Today I find myself at the beginning of a voyage. I'm away from home and will be for a while. But before I settle at my true destination, I am making a pit stop in Montreal to visit my parents. While here, I always do one thing. I come to my favorite cafe, Cafe Laika, to write. I have been coming to this cafe since it was called something else, and probably something else before that. Since I lived across the street. Since I was closer to being a teenager than to being a sassy lady. And I find that although it's well over a decade since I began sitting here for hours on end, I still run into the same people. Look, it's the book critic of the local weekly over there. Look it's fellow YA writer Jill Murray over there. Look it's the french canadian dance star over there. There is a comfort in the fact that the same faces dot the surroundings as I disappear into wrestling with words and story. (I am currently struggling with a draft for a new novel.)
I'm not the only writer who likes to write in a cafe. I like to be in the flow of life, with the movements of others surrounding me. Or more truthfully, maybe I'm just hoping that someone will distract me, because writing is so hard and I like to procrastinate. And I'm not quite sure what makes this cafe the best cafe for me to write in when in this city. Is it the soup? The crepes? The espresso? Is it the large airy space between tables? The high ceiling? The enormous window? The many outlets?
I suspect it's none of those things. I suspect that it's just the first cafe that I really wrote in. It was here that in my early twenties that I wrote a letter to Madeline L'Engle, telling her that I loved the character Meg Murray, and related to Meg so much because of my genius little brother and my scientist parents and I felt happy that Meg saved the world. Mousy little Meg. Mousy just like me. And that one day I would maybe like to write for young adults. Madeline L'Engle wrote me back, to the post office box I kept next door to this cafe, and told me that if I wanted to do that, maybe I should get started on writing that YA book.
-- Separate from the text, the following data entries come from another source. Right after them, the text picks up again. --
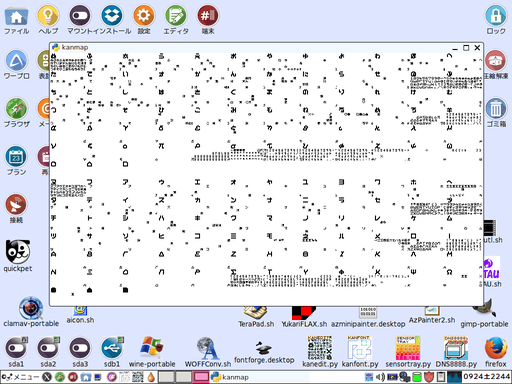
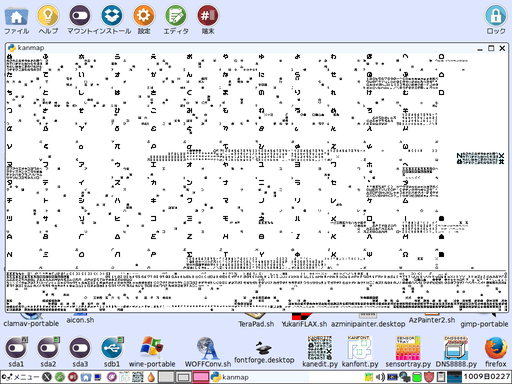
「kanmap.py」で「LTsv/kanmap.tsv」だけでなく「LTsv/kanchar.tsv」のフォントグリフも表示できるよう調整。

diff --git a/kanmap.py b/kanmap.py
@@ -3,6 +3,7 @@
 from __future__ import division,print_function,absolute_import,unicode_literals
 import sys
 import os
+import math
 os.chdir(sys.path[0])
 sys.path.append("LTsv")
 from LTsv_printf  import *
@@ -16,34 +17,16 @@ from LTsv_glyph  import *
 
 
 LTsv_irohaalpha_count=0
-def LTsv_kanmap_drawZero(window_objvoid=None,window_objptr=None):
+def LTsv_kanmap_drawKBDZero():
     global LTsv_irohaalpha_count
     LTsv_widget_settext(kanmap_window,"kanmap:pickling kanmap.tsv")
     LTsv_draw_selcanvas(kanmap_canvas); LTsv_draw_delete(); LTsv_draw_queue();
+    LTsv_glyph_kbddelete(kanmap_canvas)
+    LTsv_glyph_kbddraw(kanmap_canvas,kanmap_kbdX,kanmap_kbdY); LTsv_draw_queue();
     LTsv_irohaalpha_count=0
-    LTsv_window_after(kanmap_window,event_b=LTsv_kanmap_drawCount,event_i="LTsv_kanmap_drawCount",event_w=1)
-
-def LTsv_kanmap_drawCount(window_objvoid=None,window_objptr=None):
-    global LTsv_irohaalpha_count
-    LTsv_kanmap_drawKBD(LTsv_irohaalpha_count); LTsv_draw_queue();
-    LTsv_irohaalpha_count+=1
-    if LTsv_irohaalpha_count < len(LTsv_global_irohaalpha()):
-        LTsv_window_after(kanmap_window,event_b=LTsv_kanmap_drawCount,event_i="LTsv_kanmap_drawCount",event_w=10)
-    else:
-        LTsv_widget_settext(kanmap_window,"kanmap")
+    LTsv_window_after(kanmap_window,event_b=LTsv_kanmap_drawKBDCount,event_i="LTsv_kanmap_drawKBDCount",event_w=10)
 
 def LTsv_kanmap_drawKBD(irohaalpha_count):
-#    LTsv_draw_selcanvas(kanmap_canvas); LTsv_draw_color("black"); LTsv_draw_bgcolor("white")
-#    kbd_x,kbd_y=irohaalpha_count%12*LTsv_glyph_kbdW,irohaalpha_count//12*kanmap_kbdNH
-#    LTsv_glyph_kbdchars[0:LTsv_glyph_irohamax]=LTsv_glyph_kanmapN[LTsv_global_irohaalpha()[irohaalpha_count]][0:LTsv_glyph_irohamax]; LTsv_glyph_kbdchars[LTsv_glyph_irohamax]=LTsv_global_irohaalphaN()[irohaalpha_count]
-#    for kbd_xy in range(LTsv_glyph_None):
-#        LTsv_draw_glyphskbd(draw_t=LTsv_glyph_kbdchars[kbd_xy],draw_x=kbd_x+LTsv_glyph_fontX[kbd_xy],draw_y=kbd_y+LTsv_glyph_fontY[kbd_xy],draw_f=LTsv_glyph_fontG[kbd_xy],draw_g=LTsv_glyph_kbdtype[kbd_xy])
-#    kbd_y+=kanmap_NH
-#    if irohaalpha_count > len(LTsv_global_irohaalpha())-4:
-#        kbd_x,kbd_y=kbd_x+LTsv_glyph_kbdW*9,kbd_y-kanmap_kbdNH*7
-#    LTsv_glyph_kbdchars[0:LTsv_glyph_irohamax]=LTsv_glyph_kanmapX[LTsv_global_irohaalpha()[irohaalpha_count]][0:LTsv_glyph_irohamax]; LTsv_glyph_kbdchars[LTsv_glyph_irohamax]=LTsv_global_irohaalphaX()[irohaalpha_count]
-#    for kbd_xy in range(LTsv_glyph_None):
-#        LTsv_draw_glyphskbd(draw_t=LTsv_glyph_kbdchars[kbd_xy],draw_x=kbd_x+LTsv_glyph_fontX[kbd_xy],draw_y=kbd_y+LTsv_glyph_fontY[kbd_xy],draw_f=LTsv_glyph_fontG[kbd_xy],draw_g=LTsv_glyph_kbdtype[kbd_xy])
     LTsv_draw_selcanvas(kanmap_canvas); LTsv_draw_color("black"); LTsv_draw_bgcolor("white")
     kbd_x,kbd_y=LTsv_glyph_kbdNX[irohaalpha_count],LTsv_glyph_kbdNY[irohaalpha_count]
     LTsv_glyph_kbdchars[0:LTsv_glyph_irohamax]=LTsv_glyph_kanmapN[LTsv_global_irohaalpha()[irohaalpha_count]][0:LTsv_glyph_irohamax]; LTsv_glyph_kbdchars[LTsv_glyph_irohamax]=LTsv_global_irohaalphaN()[irohaalpha_count]
@@ -54,8 +37,47 @@ def LTsv_kanmap_drawKBD(irohaalpha_count):
     for kbd_xy in range(LTsv_glyph_None):
         LTsv_draw_glyphskbd(draw_t=LTsv_glyph_kbdchars[kbd_xy],draw_x=kbd_x+LTsv_glyph_fontX[kbd_xy],draw_y=kbd_y+LTsv_glyph_fontY[kbd_xy],draw_f=LTsv_glyph_fontG[kbd_xy],draw_g=LTsv_glyph_kbdtype[kbd_xy])
 
+def LTsv_kanmap_drawKBDCount(window_objvoid=None,window_objptr=None):
+    global LTsv_irohaalpha_count
+    LTsv_kanmap_drawKBD(LTsv_irohaalpha_count); LTsv_draw_queue();
+    LTsv_irohaalpha_count+=1
+    if LTsv_irohaalpha_count < len(LTsv_global_irohaalpha()):
+        LTsv_window_after(kanmap_window,event_b=LTsv_kanmap_drawKBDCount,event_i="LTsv_kanmap_drawKBDCount",event_w=10)
+    else:
+        LTsv_window_after(kanmap_window,event_b=LTsv_kanmap_drawDICZero,event_i="LTsv_kanmap_drawDICZero",event_w=10)
 
+LTsv_kansplits_count=0
+def LTsv_kanmap_drawDICZero(window_objvoid=None,window_objptr=None):
+    LTsv_widget_settext(kanmap_window,"kanmap:pickling LTsv/kanchar.tsv")
+    LTsv_draw_selcanvas(kanmap_canvas); LTsv_draw_color("black"); LTsv_draw_bgcolor("black")
+    LTsv_draw_polygonfill(LTsv_glyph_kbdF//2,LTsv_glyph_dicY-LTsv_glyph_kbdF//2,kanmap_canvasW-LTsv_glyph_kbdF//2,LTsv_glyph_dicY-LTsv_glyph_kbdF//2,kanmap_canvasW-LTsv_glyph_kbdF//2,LTsv_glyph_dicY-LTsv_glyph_kbdF//2-1,LTsv_glyph_kbdF//2,LTsv_glyph_dicY-LTsv_glyph_kbdF//2-1)
+    LTsv_draw_queue()
+    LTsv_window_after(kanmap_window,event_b=LTsv_kanmap_drawDICCount,event_i="LTsv_kanmap_drawDICCount",event_w=10)
 
+def LTsv_kanmap_drawDIC(kansplits_count):
+    LTsv_draw_selcanvas(kanmap_canvas); LTsv_draw_color("black"); LTsv_draw_bgcolor("white")
+    dicY=LTsv_glyph_dicY+LTsv_glyph_kbdF*kansplits_count//kanmap_kansplits_linelen
+    for kbd_xy in range(min(kanmap_kansplits_linelen,len(LTsv_kansplits)-kansplits_count)):
+        LTsv_draw_glyphskbd(draw_t=LTsv_kansplits[kansplits_count+kbd_xy][0:1],draw_x=kbd_xy*LTsv_glyph_kbdF,draw_y=dicY)
+
+def LTsv_kanmap_drawDICCount(window_objvoid=None,window_objptr=None):
+    global LTsv_kansplits_count
+    LTsv_kanmap_drawDIC(LTsv_kansplits_count); LTsv_draw_queue();
+    LTsv_kansplits_count+=kanmap_kansplits_linelen
+    if LTsv_kansplits_count < len(LTsv_kansplits):
+        LTsv_window_after(kanmap_window,event_b=LTsv_kanmap_drawDICCount,event_i="LTsv_kanmap_drawDICCount",event_w=10)
+    else:
+        LTsv_widget_settext(kanmap_window,"kanmap")
+
+def LTsv_kanmap_mousepress(window_objvoid=None,window_objptr=None):
+    if LTsv_glyph_mousepress(kanmap_canvas,kanmap_kbdX,kanmap_kbdY) == LTsv_global_kbdcursorNone():
+        pass
+
+def LTsv_kanmap_mousemotion(window_objvoid=None,window_objptr=None):
+    LTsv_glyph_mousemotion(kanmap_canvas,kanmap_kbdX,kanmap_kbdY)
+
+def LTsv_kanmap_mouserelease(window_objvoid=None,window_objptr=None):
+    LTsv_glyph_mouserelease(kanmap_canvas,kanmap_kbdX,kanmap_kbdY)
 
 def kanmap_configsave_exit(window_objvoid=None,window_objptr=None):
     LTsv_glyph_picklesave()
@@ -79,20 +101,27 @@ if len(LTsv_GUI) > 0:
     LTsv_glyph_fontX[LTsv_glyph_irohamax],LTsv_glyph_fontY[LTsv_glyph_irohamax],LTsv_glyph_fontG[LTsv_glyph_irohamax]=LTsv_glyph_kbdG=1+LTsv_glyph_kbdF*0,1,LTsv_glyph_kbdG*2
     LTsv_glyph_kbdtype=tuple(["活" if t < LTsv_glyph_irohamax else "漫" for t in range(LTsv_glyph_None)])
     kanmap_kbdNH=LTsv_glyph_kbdH+LTsv_glyph_kbdF*2
-    kanmap_NH=kanmap_kbdNH*(4+3)
+    kanmap_NH=kanmap_kbdNH*(4+2)
     LTsv_glyph_kbdNX,LTsv_glyph_kbdNY=[0]*len(LTsv_global_irohaalpha()),[0]*len(LTsv_global_irohaalpha())
     LTsv_glyph_kbdXX,LTsv_glyph_kbdXY=[0]*len(LTsv_global_irohaalpha()),[0]*len(LTsv_global_irohaalpha())
     for map_xy in range(len(LTsv_global_irohaalpha())):
-        LTsv_glyph_kbdNX[map_xy],LTsv_glyph_kbdNY[map_xy]=map_xy%12*LTsv_glyph_kbdW,map_xy//12*kanmap_kbdNH
-        LTsv_glyph_kbdXX[map_xy],LTsv_glyph_kbdXY[map_xy]=map_xy%12*LTsv_glyph_kbdW,map_xy//12*kanmap_kbdNH+kanmap_NH
-        if map_xy < len(LTsv_global_irohaalpha())-4: continue;
-        LTsv_glyph_kbdXX[map_xy],LTsv_glyph_kbdXY[map_xy]=LTsv_glyph_kbdXX[map_xy]+LTsv_glyph_kbdW*9,LTsv_glyph_kbdXY[map_xy]-kanmap_kbdNH*7
-    kanmap_canvasW,kanmap_canvasH=LTsv_glyph_kbdW*12,kanmap_NH*2-kanmap_kbdNH*1
+        if map_xy < len(LTsv_global_irohaalpha())-3:
+            LTsv_glyph_kbdNX[map_xy],LTsv_glyph_kbdNY[map_xy]=map_xy%12*LTsv_glyph_kbdW,map_xy//12*kanmap_kbdNH
+            LTsv_glyph_kbdXX[map_xy],LTsv_glyph_kbdXY[map_xy]=map_xy%12*LTsv_glyph_kbdW,map_xy//12*kanmap_kbdNH+kanmap_NH
+        else:
+            LTsv_glyph_kbdNX[map_xy],LTsv_glyph_kbdNY[map_xy]=LTsv_glyph_kbdW*12,(map_xy%12+0)*kanmap_kbdNH
+            LTsv_glyph_kbdXX[map_xy],LTsv_glyph_kbdXY[map_xy]=LTsv_glyph_kbdW*12,(map_xy%12+3)*kanmap_kbdNH+kanmap_NH
+    LTsv_glyph_dicY=kanmap_NH*2+LTsv_glyph_kbdF
+    kanmap_canvasW,kanmap_canvasH=LTsv_glyph_kbdF*int(math.ceil(1000/LTsv_glyph_kbdF)),LTsv_glyph_dicY
+    kanmap_kansplits_linelen=kanmap_canvasW//LTsv_glyph_kbdF
+    LTsv_glyph_kandic=LTsv_global_kandic(); LTsv_kansplits=LTsv_glyph_kandic.rstrip('\n').split('\n')
+    LTsv_kansplits_len=len(LTsv_kansplits)//kanmap_kansplits_linelen
+    kanmap_canvasH=kanmap_canvasH+LTsv_kansplits_len*LTsv_glyph_kbdF
+    kanmap_kbdX,kanmap_kbdY=kanmap_canvasW-LTsv_global_glyphkbdW()-LTsv_glyph_kbdF,kanmap_NH-kanmap_kbdNH//2
     kanmapW,kanmapH=kanmap_canvasW,kanmap_canvasH
     kanmap_window=LTsv_window_new(widget_t="kanmap",event_b=kanmap_configsave_exit,widget_w=kanmapW,widget_h=kanmapH,event_k=None,event_y=None)
     kanmap_canvas=LTsv_canvas_new(kanmap_window,widget_x=0,widget_y=0,widget_w=kanmap_canvasW,widget_h=kanmap_canvasH,
-#     event_p=kanmap_mousepress,event_m=kanmap_mousemotion,event_r=kanmap_mouserelease,event_e=kanmap_mouseenter,event_l=kanmap_mouseleave,event_w=50)
-     event_p=None,event_m=None,event_r=None,event_e=None,event_l=None,event_w=50)
+     event_p=LTsv_kanmap_mousepress,event_m=LTsv_kanmap_mousemotion,event_r=LTsv_kanmap_mouserelease,event_e=None,event_l=None,event_w=50)
     LTsv_widget_showhide(kanmap_window,True)
     LTsv_draw_selcanvas,LTsv_draw_delete,LTsv_draw_queue,LTsv_draw_picture=LTsv_draw_selcanvas_shell(LTsv_GUI),LTsv_draw_delete_shell(LTsv_GUI),LTsv_draw_queue_shell(LTsv_GUI),LTsv_draw_picture_shell(LTsv_GUI)
     LTsv_draw_color,LTsv_draw_bgcolor,LTsv_draw_font,LTsv_draw_text=LTsv_draw_color_shell(LTsv_GUI),LTsv_draw_bgcolor_shell(LTsv_GUI),LTsv_draw_font_shell(LTsv_GUI),LTsv_draw_text_shell(LTsv_GUI)
@@ -101,7 +130,7 @@ if len(LTsv_GUI) > 0:
     LTsv_draw_circles,LTsv_draw_circlesfill=LTsv_draw_circles_shell(LTsv_GUI),LTsv_draw_circlesfill_shell(LTsv_GUI)
     LTsv_draw_points=LTsv_draw_points_shell(LTsv_GUI)
     LTsv_draw_arc,LTsv_draw_arcfill=LTsv_draw_arc_shell(LTsv_GUI),LTsv_draw_arcfill_shell(LTsv_GUI)
-    LTsv_kanmap_drawZero()
+    LTsv_kanmap_drawKBDZero()
     LTsv_window_main(kanmap_window)
 else:
     LTsv_libc_printf("GUIの設定に失敗しました。")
I'm going to lean over my laptop now. And keep working on my latest YA book.
Causes Cecil Castellucci Supports
Interstitial Art Foundation
Doctors Without Borders